Imagine this. Instead of hiring a professional interpreter who is familiar with and cognizant of the code of ethics, an untrained bilingual person is hired to simply cover the assignment. Without proper knowledge and training, the bilingual person serving as an “interpreter” will most likely unconsciously commit serious ethical violations while at the same time thinking he is doing a good deed.
Mr. Ishmael Samdani was contracted to interpret for Mrs. Esmina Sharif for surgery. The Surgery Center also had an interpreter; however, Mr. Samdani was permitted to interpret at the patient’s request.
After interpreting for pre-surgery prep, the patient was finally rolled into surgery, giving the interpreter a break. During that break, the hospital interpreter kindly pulls Mr. Samdani to the side and respectfully points out a couple of minor errors. Mr. Samdani felt that his rendition was correct since that is how they say it in his country.
The hospital interpreter encouraged him to take a course that covers some of the more common slangs spoken from different countries. He also encouraged Mr. Samdani to join a local association to maintain updated interpreting trends. Mr. Samdani thanked him for the advice but felt that it wasn’t necessary for him to go through all that. That type of thing is for newcomers joining the profession.
This scenario demonstrates another ethical problem when it comes to professional development. Let’s look at some more NCIHC National Standards on Professional Development to understand why.
The objective in the NCIHC National Standards of Practice for Interpreters in Health Care in this case is to attain the highest possible level of competence and service. Interpreters strive to further their knowledge and skills, through independent study, continuing education, and actual interpreting practice.
The interpreter continues to develop language and cultural knowledge and interpreting skills
- An interpreter stays current on changes in medical terminology and regional slang
In the United States, there are a wide variety of Spanish (Arab, Portuguese, etc.) speakers from different countries. Slang among Puerto Ricans, Mexicans, and Columbians may wildly differ. A person could be fluent in Spanish and have no idea what another Spanish speaker from another country is saying. Professional interpreters work hard at being familiar with these differences.
The interpreter seeks feedback to improve his or her performance

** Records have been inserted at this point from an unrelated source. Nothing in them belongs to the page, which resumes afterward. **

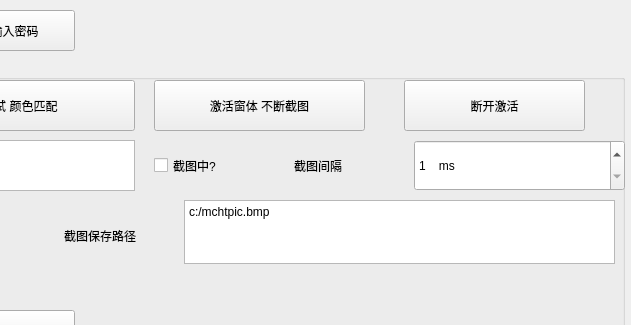
First picture: the form in debugform.ui, repository A-SunsetMkt-Forks/wuwaBackendTool, before the edit; both pictures show x 366 to 997 and y 0 to 325 of the 997 by 497 pixel window.
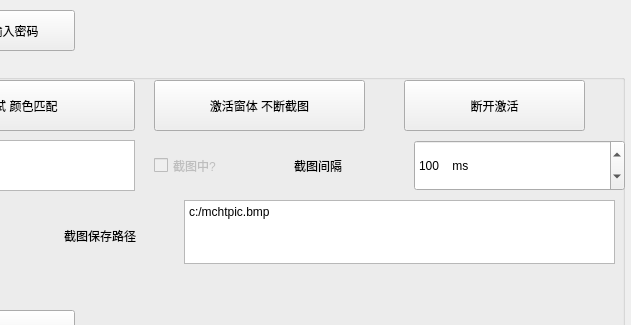
Second picture: the form after the edit.

Diff of the .ui file:
```diff
--- a/debugform.ui
+++ b/debugform.ui
@@ -238,6 +238,9 @@
     <property name="maximum">
      <number>1000</number>
     </property>
+    <property name="value">
+     <number>100</number>
+    </property>
    </widget>
    <widget class="QLabel" name="label">
     <property name="geometry">
@@ -279,6 +282,9 @@
     </property>
    </widget>
    <widget class="QCheckBox" name="isActivate">
+    <property name="enabled">
+     <bool>false</bool>
+    </property>
     <property name="geometry">
      <rect>
       <x>510</x>
```
Left out of the diff: 2 changed lines with no effect on the pictures.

- An interpreter consults with colleagues about a challenging assignment
Mr. Samdani, the interpreter, should have welcomed the kind and helpful input from his colleague especially since he was discreet about choosing the appropriate time to speak.

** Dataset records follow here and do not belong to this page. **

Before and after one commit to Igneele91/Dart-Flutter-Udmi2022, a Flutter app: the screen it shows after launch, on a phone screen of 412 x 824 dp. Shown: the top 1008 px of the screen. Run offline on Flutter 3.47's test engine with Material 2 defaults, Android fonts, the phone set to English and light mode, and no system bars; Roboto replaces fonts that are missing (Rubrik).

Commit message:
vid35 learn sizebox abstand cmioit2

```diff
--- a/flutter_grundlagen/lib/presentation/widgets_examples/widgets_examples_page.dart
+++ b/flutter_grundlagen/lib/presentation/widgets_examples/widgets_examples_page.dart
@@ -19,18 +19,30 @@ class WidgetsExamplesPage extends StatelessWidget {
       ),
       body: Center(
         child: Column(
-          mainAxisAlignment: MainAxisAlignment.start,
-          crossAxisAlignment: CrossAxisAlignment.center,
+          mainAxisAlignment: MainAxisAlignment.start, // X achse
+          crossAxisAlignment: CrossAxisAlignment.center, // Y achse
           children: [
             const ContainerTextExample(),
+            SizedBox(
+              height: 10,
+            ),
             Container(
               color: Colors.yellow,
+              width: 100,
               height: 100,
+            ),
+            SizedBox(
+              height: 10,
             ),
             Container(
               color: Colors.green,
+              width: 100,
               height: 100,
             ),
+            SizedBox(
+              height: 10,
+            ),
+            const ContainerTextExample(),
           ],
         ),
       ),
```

The interpreter supports the professional development of fellow interpreters
- Experienced interpreters serve as mentors
The interpreter participates in organizations and activities that contribute to the development of the profession
- Attend professional workshops and conferences
In this scenario, the interpreter was fluent in both languages and had experience. However, he needed to sharpen his skills and update his vocabulary. He could have benefited from professional development, and his experience could have been a benefit to newer ones in the profession.
Guess what? The next article will finish this series considering circumstances where good people can be unethical without even knowing it by discussing advocacy.